• Task requirements
Every record here must be set down once more, precisely as it reads.

• Source records

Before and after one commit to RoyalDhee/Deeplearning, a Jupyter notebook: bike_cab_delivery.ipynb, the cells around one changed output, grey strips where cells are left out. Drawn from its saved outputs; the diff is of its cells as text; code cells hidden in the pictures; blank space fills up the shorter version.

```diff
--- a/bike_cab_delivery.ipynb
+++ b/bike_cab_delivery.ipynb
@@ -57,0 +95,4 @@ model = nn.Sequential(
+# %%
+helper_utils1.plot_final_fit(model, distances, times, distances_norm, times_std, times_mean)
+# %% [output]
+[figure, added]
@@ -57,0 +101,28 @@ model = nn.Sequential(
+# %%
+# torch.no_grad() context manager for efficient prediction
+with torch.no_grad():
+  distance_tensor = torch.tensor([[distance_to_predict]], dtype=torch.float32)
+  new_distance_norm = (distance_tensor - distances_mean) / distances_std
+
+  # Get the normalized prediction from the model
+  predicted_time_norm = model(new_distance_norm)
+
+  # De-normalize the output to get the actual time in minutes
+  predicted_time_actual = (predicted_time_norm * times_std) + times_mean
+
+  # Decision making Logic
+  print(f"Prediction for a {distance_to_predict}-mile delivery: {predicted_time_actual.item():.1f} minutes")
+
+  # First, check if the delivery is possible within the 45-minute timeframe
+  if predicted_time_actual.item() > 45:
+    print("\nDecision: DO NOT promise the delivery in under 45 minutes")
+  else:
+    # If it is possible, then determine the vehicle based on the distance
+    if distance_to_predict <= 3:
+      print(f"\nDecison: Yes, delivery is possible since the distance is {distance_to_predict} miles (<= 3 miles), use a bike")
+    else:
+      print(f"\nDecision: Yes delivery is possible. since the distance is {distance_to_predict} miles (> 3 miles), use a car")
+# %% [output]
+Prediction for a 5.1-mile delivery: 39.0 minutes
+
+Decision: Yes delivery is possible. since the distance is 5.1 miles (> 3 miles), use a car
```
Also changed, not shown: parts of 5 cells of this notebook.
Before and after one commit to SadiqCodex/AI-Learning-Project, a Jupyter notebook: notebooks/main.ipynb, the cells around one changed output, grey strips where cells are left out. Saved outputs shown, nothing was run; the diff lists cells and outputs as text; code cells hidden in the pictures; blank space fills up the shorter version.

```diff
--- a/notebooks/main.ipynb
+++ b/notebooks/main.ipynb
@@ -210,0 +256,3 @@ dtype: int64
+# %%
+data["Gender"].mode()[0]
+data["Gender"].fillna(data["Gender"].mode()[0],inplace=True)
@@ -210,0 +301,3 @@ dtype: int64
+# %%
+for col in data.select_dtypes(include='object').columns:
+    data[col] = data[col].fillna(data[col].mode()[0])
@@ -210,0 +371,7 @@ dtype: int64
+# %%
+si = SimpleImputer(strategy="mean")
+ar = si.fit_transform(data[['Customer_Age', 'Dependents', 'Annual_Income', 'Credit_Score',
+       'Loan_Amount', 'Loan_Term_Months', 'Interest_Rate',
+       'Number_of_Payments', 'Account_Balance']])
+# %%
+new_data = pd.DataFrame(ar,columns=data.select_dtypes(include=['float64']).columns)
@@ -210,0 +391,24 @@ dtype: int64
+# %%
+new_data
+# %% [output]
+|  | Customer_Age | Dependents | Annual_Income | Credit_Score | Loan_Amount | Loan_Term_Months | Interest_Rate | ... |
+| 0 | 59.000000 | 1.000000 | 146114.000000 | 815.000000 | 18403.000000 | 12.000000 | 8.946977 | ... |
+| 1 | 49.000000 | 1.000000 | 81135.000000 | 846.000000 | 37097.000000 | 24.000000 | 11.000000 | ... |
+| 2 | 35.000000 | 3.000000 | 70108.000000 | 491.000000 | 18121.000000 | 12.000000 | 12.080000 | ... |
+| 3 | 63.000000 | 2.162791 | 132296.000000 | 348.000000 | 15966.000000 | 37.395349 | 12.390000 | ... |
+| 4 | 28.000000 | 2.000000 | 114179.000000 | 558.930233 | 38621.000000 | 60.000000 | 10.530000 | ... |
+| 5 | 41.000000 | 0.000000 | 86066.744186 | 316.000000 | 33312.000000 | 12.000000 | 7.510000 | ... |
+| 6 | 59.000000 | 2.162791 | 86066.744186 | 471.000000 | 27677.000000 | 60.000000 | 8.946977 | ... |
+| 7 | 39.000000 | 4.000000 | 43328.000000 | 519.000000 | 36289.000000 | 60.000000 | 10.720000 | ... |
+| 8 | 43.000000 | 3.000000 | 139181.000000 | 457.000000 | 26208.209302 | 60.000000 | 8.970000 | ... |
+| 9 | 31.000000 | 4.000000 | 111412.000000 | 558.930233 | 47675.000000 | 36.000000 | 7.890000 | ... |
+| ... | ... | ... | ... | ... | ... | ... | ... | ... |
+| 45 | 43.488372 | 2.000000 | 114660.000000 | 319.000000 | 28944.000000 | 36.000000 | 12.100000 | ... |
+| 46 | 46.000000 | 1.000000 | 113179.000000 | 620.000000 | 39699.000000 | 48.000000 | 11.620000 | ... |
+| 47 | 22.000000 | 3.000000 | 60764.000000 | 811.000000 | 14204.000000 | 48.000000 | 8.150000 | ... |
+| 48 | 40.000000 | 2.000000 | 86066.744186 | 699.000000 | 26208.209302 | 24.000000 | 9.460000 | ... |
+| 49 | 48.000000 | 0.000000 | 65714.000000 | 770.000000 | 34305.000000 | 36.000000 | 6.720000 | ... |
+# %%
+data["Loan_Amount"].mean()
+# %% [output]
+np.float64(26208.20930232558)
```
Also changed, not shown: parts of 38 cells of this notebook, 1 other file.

• Exercise response
Before and after one commit to RoyalDhee/Deeplearning, a Jupyter notebook: bike_cab_delivery.ipynb, the cells around one changed output, grey strips where cells are left out. Drawn from its saved outputs; the diff is of its cells as text; code cells hidden in the pictures; blank space fills up the shorter version.

```diff
--- a/bike_cab_delivery.ipynb
+++ b/bike_cab_delivery.ipynb
@@ -57,0 +95,4 @@ model = nn.Sequential(
+# %%
+helper_utils1.plot_final_fit(model, distances, times, distances_norm, times_std, times_mean)
+# %% [output]
+[figure, added]
@@ -57,0 +101,28 @@ model = nn.Sequential(
+# %%
+# torch.no_grad() context manager for efficient prediction
+with torch.no_grad():
+  distance_tensor = torch.tensor([[distance_to_predict]], dtype=torch.float32)
+  new_distance_norm = (distance_tensor - distances_mean) / distances_std
+
+  # Get the normalized prediction from the model
+  predicted_time_norm = model(new_distance_norm)
+
+  # De-normalize the output to get the actual time in minutes
+  predicted_time_actual = (predicted_time_norm * times_std) + times_mean
+
+  # Decision making Logic
+  print(f"Prediction for a {distance_to_predict}-mile delivery: {predicted_time_actual.item():.1f} minutes")
+
+  # First, check if the delivery is possible within the 45-minute timeframe
+  if predicted_time_actual.item() > 45:
+    print("\nDecision: DO NOT promise the delivery in under 45 minutes")
+  else:
+    # If it is possible, then determine the vehicle based on the distance
+    if distance_to_predict <= 3:
+      print(f"\nDecison: Yes, delivery is possible since the distance is {distance_to_predict} miles (<= 3 miles), use a bike")
+    else:
+      print(f"\nDecision: Yes delivery is possible. since the distance is {distance_to_predict} miles (> 3 miles), use a car")
+# %% [output]
+Prediction for a 5.1-mile delivery: 39.0 minutes
+
+Decision: Yes delivery is possible. since the distance is 5.1 miles (> 3 miles), use a car
```
Also changed, not shown: parts of 5 cells of this notebook.
Before and after one commit to SadiqCodex/AI-Learning-Project, a Jupyter notebook: notebooks/main.ipynb, the cells around one changed output, grey strips where cells are left out. Saved outputs shown, nothing was run; the diff lists cells and outputs as text; code cells hidden in the pictures; blank space fills up the shorter version.

```diff
--- a/notebooks/main.ipynb
+++ b/notebooks/main.ipynb
@@ -210,0 +256,3 @@ dtype: int64
+# %%
+data["Gender"].mode()[0]
+data["Gender"].fillna(data["Gender"].mode()[0],inplace=True)
@@ -210,0 +301,3 @@ dtype: int64
+# %%
+for col in data.select_dtypes(include='object').columns:
+    data[col] = data[col].fillna(data[col].mode()[0])
@@ -210,0 +371,7 @@ dtype: int64
+# %%
+si = SimpleImputer(strategy="mean")
+ar = si.fit_transform(data[['Customer_Age', 'Dependents', 'Annual_Income', 'Credit_Score',
+       'Loan_Amount', 'Loan_Term_Months', 'Interest_Rate',
+       'Number_of_Payments', 'Account_Balance']])
+# %%
+new_data = pd.DataFrame(ar,columns=data.select_dtypes(include=['float64']).columns)
@@ -210,0 +391,24 @@ dtype: int64
+# %%
+new_data
+# %% [output]
+|  | Customer_Age | Dependents | Annual_Income | Credit_Score | Loan_Amount | Loan_Term_Months | Interest_Rate | ... |
+| 0 | 59.000000 | 1.000000 | 146114.000000 | 815.000000 | 18403.000000 | 12.000000 | 8.946977 | ... |
+| 1 | 49.000000 | 1.000000 | 81135.000000 | 846.000000 | 37097.000000 | 24.000000 | 11.000000 | ... |
+| 2 | 35.000000 | 3.000000 | 70108.000000 | 491.000000 | 18121.000000 | 12.000000 | 12.080000 | ... |
+| 3 | 63.000000 | 2.162791 | 132296.000000 | 348.000000 | 15966.000000 | 37.395349 | 12.390000 | ... |
+| 4 | 28.000000 | 2.000000 | 114179.000000 | 558.930233 | 38621.000000 | 60.000000 | 10.530000 | ... |
+| 5 | 41.000000 | 0.000000 | 86066.744186 | 316.000000 | 33312.000000 | 12.000000 | 7.510000 | ... |
+| 6 | 59.000000 | 2.162791 | 86066.744186 | 471.000000 | 27677.000000 | 60.000000 | 8.946977 | ... |
+| 7 | 39.000000 | 4.000000 | 43328.000000 | 519.000000 | 36289.000000 | 60.000000 | 10.720000 | ... |
+| 8 | 43.000000 | 3.000000 | 139181.000000 | 457.000000 | 26208.209302 | 60.000000 | 8.970000 | ... |
+| 9 | 31.000000 | 4.000000 | 111412.000000 | 558.930233 | 47675.000000 | 36.000000 | 7.890000 | ... |
+| ... | ... | ... | ... | ... | ... | ... | ... | ... |
+| 45 | 43.488372 | 2.000000 | 114660.000000 | 319.000000 | 28944.000000 | 36.000000 | 12.100000 | ... |
+| 46 | 46.000000 | 1.000000 | 113179.000000 | 620.000000 | 39699.000000 | 48.000000 | 11.620000 | ... |
+| 47 | 22.000000 | 3.000000 | 60764.000000 | 811.000000 | 14204.000000 | 48.000000 | 8.150000 | ... |
+| 48 | 40.000000 | 2.000000 | 86066.744186 | 699.000000 | 26208.209302 | 24.000000 | 9.460000 | ... |
+| 49 | 48.000000 | 0.000000 | 65714.000000 | 770.000000 | 34305.000000 | 36.000000 | 6.720000 | ... |
+# %%
+data["Loan_Amount"].mean()
+# %% [output]
+np.float64(26208.20930232558)
```
Also changed, not shown: parts of 38 cells of this notebook, 1 other file.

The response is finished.